Heterotopic pregnancy (HP) is a rare phenomenon in which at least two pregnancies occur simultaneously at two distinct implantation points. One remains in the uterus, and the other is implanted ectopically. The vast majority of HP cases are discovered during the first trimester of pregnancy.
Its prevalence has risen dramatically in recent years due to assisted reproductive treatments. The majority of individuals who have a heterotopic pregnancy have had infertility or tubal illness in the past.
Symptoms of Heterotopic Pregnancy
A woman who is pregnant heterotopically may or may not have any symptoms. This is particularly alarming since half of these conceptions are only discovered after the fallopian tube ruptures. Some patients experience the following symptoms:
- Abnormal vaginal bleeding
- Pain in the side
- Abnormal cramping
- Pain in the neck, shoulder or rectum
- Pelvic pain
You are advised to seek immediate medical attention if you experience these symptoms. If you experience heavy bleeding, severe pain and feeling weak and fainting, treat it as a medical emergency.
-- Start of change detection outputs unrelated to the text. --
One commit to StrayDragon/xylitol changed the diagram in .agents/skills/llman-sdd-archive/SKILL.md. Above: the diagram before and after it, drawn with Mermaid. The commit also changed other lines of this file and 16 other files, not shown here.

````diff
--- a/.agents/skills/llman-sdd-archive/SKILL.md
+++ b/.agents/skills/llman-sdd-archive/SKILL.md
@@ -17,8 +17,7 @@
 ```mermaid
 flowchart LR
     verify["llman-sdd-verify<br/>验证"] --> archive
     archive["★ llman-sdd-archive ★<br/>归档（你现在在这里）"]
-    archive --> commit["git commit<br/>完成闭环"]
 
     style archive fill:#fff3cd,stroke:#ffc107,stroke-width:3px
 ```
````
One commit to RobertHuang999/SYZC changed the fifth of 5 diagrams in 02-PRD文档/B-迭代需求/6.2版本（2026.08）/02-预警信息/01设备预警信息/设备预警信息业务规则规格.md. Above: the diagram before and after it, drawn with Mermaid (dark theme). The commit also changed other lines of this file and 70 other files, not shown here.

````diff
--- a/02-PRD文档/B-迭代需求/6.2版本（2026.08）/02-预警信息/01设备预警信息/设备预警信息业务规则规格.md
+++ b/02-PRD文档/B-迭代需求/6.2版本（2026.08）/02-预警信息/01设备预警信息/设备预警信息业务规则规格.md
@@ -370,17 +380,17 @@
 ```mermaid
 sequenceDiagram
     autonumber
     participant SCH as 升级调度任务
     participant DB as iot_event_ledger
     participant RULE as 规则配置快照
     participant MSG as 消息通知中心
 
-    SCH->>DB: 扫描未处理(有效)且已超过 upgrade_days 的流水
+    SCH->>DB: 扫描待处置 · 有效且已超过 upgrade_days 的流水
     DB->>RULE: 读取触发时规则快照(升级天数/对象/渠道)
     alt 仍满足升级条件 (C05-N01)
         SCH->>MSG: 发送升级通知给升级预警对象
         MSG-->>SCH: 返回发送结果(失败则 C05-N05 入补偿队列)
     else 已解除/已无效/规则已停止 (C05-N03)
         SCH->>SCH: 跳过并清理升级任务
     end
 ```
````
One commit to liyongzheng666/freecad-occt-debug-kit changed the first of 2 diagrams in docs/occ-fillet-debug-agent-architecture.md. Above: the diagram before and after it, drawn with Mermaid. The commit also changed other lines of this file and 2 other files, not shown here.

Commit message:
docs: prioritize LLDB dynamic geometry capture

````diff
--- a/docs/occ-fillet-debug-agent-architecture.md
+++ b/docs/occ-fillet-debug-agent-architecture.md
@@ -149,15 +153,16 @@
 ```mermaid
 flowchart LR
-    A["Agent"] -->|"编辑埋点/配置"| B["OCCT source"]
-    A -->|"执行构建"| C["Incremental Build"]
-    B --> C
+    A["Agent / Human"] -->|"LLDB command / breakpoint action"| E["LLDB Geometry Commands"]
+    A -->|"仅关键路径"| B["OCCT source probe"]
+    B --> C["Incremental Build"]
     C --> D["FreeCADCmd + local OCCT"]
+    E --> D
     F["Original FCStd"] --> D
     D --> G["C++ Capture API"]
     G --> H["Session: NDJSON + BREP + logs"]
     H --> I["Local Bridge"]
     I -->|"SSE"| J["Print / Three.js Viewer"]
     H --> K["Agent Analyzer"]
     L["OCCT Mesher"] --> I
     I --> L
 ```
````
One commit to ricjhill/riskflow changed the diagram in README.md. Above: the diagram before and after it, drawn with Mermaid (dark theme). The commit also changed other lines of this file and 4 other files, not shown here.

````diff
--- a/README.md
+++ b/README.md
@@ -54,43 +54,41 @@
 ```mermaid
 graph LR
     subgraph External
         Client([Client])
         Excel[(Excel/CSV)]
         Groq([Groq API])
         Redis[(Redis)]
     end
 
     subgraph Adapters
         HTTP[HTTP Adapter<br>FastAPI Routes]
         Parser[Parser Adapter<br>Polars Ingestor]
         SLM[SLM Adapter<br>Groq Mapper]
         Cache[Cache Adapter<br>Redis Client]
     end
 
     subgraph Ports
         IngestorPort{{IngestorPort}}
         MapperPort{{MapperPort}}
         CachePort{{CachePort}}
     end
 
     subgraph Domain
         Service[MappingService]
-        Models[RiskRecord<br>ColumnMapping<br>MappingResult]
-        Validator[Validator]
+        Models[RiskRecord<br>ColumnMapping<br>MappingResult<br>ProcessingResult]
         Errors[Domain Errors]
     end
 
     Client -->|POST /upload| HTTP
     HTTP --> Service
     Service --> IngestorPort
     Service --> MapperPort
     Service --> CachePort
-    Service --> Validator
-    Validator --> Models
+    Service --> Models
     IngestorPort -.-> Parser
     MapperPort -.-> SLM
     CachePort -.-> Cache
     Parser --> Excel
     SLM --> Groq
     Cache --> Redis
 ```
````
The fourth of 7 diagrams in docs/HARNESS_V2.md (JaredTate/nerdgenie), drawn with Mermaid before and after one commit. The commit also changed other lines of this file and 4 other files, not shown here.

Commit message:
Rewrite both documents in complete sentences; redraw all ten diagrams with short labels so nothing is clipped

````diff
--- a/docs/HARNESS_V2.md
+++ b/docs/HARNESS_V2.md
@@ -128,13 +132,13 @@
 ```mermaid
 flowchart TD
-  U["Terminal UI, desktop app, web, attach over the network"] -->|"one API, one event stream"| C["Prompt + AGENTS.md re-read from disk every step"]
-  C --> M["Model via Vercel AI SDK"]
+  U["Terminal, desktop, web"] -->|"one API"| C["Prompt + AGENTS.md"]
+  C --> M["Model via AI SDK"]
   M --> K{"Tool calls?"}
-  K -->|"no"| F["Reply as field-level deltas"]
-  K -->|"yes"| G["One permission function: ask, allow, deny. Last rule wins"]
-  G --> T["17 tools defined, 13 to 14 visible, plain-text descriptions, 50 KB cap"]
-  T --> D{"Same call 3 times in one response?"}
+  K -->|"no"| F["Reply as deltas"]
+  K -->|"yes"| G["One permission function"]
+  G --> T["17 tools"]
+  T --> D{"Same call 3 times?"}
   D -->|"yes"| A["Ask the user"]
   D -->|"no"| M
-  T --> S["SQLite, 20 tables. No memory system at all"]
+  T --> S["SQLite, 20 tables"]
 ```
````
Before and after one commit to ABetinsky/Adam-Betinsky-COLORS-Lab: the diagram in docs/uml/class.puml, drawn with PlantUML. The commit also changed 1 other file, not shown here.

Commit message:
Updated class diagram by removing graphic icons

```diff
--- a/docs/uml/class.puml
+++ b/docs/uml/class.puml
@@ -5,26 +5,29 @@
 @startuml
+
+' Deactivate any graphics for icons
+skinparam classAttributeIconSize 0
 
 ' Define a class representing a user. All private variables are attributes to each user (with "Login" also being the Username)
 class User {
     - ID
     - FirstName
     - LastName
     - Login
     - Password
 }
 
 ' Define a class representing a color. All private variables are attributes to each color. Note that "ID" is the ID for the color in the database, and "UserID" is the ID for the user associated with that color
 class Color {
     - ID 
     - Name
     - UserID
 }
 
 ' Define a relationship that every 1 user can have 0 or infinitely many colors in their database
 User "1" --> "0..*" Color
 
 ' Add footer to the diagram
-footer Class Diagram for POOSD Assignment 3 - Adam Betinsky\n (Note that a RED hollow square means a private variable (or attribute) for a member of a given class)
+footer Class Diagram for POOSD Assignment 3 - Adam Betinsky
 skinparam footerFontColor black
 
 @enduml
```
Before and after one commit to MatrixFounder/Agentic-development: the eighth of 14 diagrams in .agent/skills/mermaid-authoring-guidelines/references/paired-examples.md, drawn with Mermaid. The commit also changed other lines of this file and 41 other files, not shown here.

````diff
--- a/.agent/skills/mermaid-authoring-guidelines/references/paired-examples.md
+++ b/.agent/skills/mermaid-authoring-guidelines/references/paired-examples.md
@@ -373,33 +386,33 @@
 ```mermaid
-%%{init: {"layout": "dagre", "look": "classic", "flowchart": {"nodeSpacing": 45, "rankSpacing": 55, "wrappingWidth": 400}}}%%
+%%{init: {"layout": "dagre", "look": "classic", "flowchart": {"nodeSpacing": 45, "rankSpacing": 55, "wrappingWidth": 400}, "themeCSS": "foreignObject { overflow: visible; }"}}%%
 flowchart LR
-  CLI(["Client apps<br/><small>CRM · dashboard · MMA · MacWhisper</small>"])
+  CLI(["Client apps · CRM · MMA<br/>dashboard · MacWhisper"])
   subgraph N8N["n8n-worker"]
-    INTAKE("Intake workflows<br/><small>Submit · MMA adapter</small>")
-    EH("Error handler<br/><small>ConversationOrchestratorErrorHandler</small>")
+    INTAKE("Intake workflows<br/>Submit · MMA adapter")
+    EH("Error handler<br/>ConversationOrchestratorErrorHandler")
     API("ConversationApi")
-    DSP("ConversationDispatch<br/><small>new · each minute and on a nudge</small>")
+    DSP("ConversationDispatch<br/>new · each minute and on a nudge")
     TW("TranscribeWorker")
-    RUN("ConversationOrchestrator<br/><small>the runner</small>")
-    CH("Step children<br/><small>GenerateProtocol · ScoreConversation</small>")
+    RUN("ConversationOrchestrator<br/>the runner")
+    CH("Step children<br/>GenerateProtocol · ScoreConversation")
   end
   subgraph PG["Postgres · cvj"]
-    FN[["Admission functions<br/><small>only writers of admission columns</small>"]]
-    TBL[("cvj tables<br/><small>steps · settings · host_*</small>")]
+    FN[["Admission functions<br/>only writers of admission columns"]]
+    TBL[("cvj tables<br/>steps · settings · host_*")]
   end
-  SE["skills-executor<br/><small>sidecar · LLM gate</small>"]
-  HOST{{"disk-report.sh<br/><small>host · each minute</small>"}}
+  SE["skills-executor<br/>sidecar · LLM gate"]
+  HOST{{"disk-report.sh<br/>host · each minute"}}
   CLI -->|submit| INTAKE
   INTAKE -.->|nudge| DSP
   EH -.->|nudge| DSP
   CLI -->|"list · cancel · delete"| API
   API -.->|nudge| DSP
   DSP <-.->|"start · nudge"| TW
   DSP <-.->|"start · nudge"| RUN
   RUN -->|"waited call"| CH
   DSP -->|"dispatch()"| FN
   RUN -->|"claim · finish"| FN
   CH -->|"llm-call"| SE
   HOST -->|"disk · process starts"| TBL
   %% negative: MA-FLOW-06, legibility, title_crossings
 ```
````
Heterotopic pregnancy (HP) is a life-threatening condition that may be difficult to identify. Even if an intrauterine gestational sac has already been verified and there are no obvious risk factors, it’s vital to assess the adnexa thoroughly with ultrasound to rule out a potential ectopic pregnancy.
During a typical ultrasound, the sonographer examines the growing baby in the uterus. They may not think of looking past that point, making it easier to overlook a heterotopic pregnancy. If HP is suspected, ultrasonography typically confirms or rules out the pregnancy by week four or five.
β-hCG serum transducing, in combination with vaginal 2DUS, may be used frequently in prenatal checkups throughout the early phases of pregnancy to help with prompt diagnosis and detection of ectopic and heterotopic pregnancies.
The pregnant woman must be monitored continuously with blood testing before a conclusive diagnosis is reached. If you have had assisted reproductive treatment and are suffering from any of the symptoms described above, you should seek medical help immediately.
Treating Heterotopic Pregnancy
Any fetus outside the uterus is doomed to die, and its existence might result in potentially fatal hemorrhage in the mother if a tissue bursts unexpectedly. As a consequence, these pregnancies will have to be terminated.
It is imperative to establish that this surgical treatment process has a high success rate without terminating the healthy intrauterine pregnancy. Depending on the analysis of a specialist, this surgery may or may not require the removal of the affected fallopian tube.
Although heterotopic pregnancies have a high chance of miscarriage, especially if a rupture occurs, approximately 67% of women may carry the intrauterine baby to term. If you have lost a fetus due to a heterotopic pregnancy, even if the second baby is doing well, it is appropriate to grieve for that baby. Allow yourself to experience your grief and share it with those you can trust.
The presence of fluid inside the pelvis and a comprehensive inspection or reexamination of the adnexa by a professional sonographer might lead clinicians to the correct diagnosis.
High-resolution transvaginal sonography (HRTS) is the most significant diagnostic procedure for intrauterine pregnancy. According to researchers, transvaginal ultrasonography was used to rule out 40% to 70% of HP cases, whereas laparoscopy was required for the other cases.
The treatment aims to keep the intrauterine pregnancy alive and stop the ectopic pregnancy from developing. Either by laparoscopy or laparotomy, surgery is the first-line therapy for HP.
When the diagnosis of HP is timely, the patient will have more treatment options as opposed to a late diagnosis.